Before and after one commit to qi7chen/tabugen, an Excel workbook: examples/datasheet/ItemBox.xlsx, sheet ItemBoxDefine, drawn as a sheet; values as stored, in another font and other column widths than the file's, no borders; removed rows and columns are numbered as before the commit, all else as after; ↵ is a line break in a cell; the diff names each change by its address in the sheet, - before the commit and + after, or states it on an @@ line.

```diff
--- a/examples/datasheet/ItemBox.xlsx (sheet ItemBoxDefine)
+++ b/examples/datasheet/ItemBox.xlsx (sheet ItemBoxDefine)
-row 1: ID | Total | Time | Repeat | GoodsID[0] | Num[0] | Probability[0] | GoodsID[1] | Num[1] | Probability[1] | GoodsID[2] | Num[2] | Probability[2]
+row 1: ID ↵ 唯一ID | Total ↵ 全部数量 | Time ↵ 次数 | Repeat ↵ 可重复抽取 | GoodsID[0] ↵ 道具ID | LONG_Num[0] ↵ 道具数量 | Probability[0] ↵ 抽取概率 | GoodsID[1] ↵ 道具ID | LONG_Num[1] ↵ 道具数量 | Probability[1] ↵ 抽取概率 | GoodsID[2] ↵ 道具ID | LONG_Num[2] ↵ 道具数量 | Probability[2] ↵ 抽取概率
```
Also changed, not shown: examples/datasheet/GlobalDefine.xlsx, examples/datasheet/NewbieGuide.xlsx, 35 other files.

== == ==

From the first line through the last, give the data above again exactly.

Before and after one commit to qi7chen/tabugen, an Excel workbook: examples/datasheet/ItemBox.xlsx, sheet ItemBoxDefine, drawn as a sheet; values as stored, in another font and other column widths than the file's, no borders; removed rows and columns are numbered as before the commit, all else as after; ↵ is a line break in a cell; the diff names each change by its address in the sheet, - before the commit and + after, or states it on an @@ line.

```diff
--- a/examples/datasheet/ItemBox.xlsx (sheet ItemBoxDefine)
+++ b/examples/datasheet/ItemBox.xlsx (sheet ItemBoxDefine)
-row 1: ID | Total | Time | Repeat | GoodsID[0] | Num[0] | Probability[0] | GoodsID[1] | Num[1] | Probability[1] | GoodsID[2] | Num[2] | Probability[2]
+row 1: ID ↵ 唯一ID | Total ↵ 全部数量 | Time ↵ 次数 | Repeat ↵ 可重复抽取 | GoodsID[0] ↵ 道具ID | LONG_Num[0] ↵ 道具数量 | Probability[0] ↵ 抽取概率 | GoodsID[1] ↵ 道具ID | LONG_Num[1] ↵ 道具数量 | Probability[1] ↵ 抽取概率 | GoodsID[2] ↵ 道具ID | LONG_Num[2] ↵ 道具数量 | Probability[2] ↵ 抽取概率
```
Also changed, not shown: examples/datasheet/GlobalDefine.xlsx, examples/datasheet/NewbieGuide.xlsx, 35 other files.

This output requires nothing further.